═════ RECORDS PROVIDED ═════

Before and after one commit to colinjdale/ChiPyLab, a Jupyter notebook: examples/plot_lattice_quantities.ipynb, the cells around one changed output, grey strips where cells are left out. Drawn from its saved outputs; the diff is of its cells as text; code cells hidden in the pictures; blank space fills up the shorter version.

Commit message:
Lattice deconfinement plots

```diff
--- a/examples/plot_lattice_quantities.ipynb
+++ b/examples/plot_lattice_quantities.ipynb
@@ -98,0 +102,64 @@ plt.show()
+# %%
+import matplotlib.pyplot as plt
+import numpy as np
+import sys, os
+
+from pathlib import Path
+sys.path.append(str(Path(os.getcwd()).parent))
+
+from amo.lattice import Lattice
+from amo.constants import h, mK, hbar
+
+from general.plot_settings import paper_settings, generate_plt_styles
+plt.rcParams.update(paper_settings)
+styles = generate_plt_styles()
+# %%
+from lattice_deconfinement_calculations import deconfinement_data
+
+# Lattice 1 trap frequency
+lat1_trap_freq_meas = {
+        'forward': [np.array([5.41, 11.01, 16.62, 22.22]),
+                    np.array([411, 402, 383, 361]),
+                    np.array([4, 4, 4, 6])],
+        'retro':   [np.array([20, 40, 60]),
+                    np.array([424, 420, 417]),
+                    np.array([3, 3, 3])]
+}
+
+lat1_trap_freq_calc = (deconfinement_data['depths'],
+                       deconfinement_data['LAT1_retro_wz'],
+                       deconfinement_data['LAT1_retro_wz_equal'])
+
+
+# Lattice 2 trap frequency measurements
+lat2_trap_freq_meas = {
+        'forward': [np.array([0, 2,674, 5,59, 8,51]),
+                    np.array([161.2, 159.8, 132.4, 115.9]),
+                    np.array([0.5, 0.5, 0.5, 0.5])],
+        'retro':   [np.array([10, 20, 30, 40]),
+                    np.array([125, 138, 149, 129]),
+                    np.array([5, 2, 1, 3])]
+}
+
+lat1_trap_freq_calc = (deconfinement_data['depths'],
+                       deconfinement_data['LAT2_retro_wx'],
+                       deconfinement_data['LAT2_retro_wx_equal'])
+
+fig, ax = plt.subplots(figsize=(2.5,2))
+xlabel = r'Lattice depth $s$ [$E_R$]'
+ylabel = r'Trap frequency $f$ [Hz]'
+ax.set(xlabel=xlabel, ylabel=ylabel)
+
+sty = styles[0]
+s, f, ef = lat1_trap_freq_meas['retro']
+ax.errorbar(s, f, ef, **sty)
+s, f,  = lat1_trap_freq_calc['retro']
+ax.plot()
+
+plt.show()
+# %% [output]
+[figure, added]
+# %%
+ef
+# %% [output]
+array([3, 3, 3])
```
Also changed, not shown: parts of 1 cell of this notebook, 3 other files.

═════

TASK BRIEF ▸
Scan the records for the string "Path" and show every line that contains it.

SOLUTION TO THE PROBLEM ▸
+from pathlib import Path
+sys.path.append(str(Path(os.getcwd()).parent))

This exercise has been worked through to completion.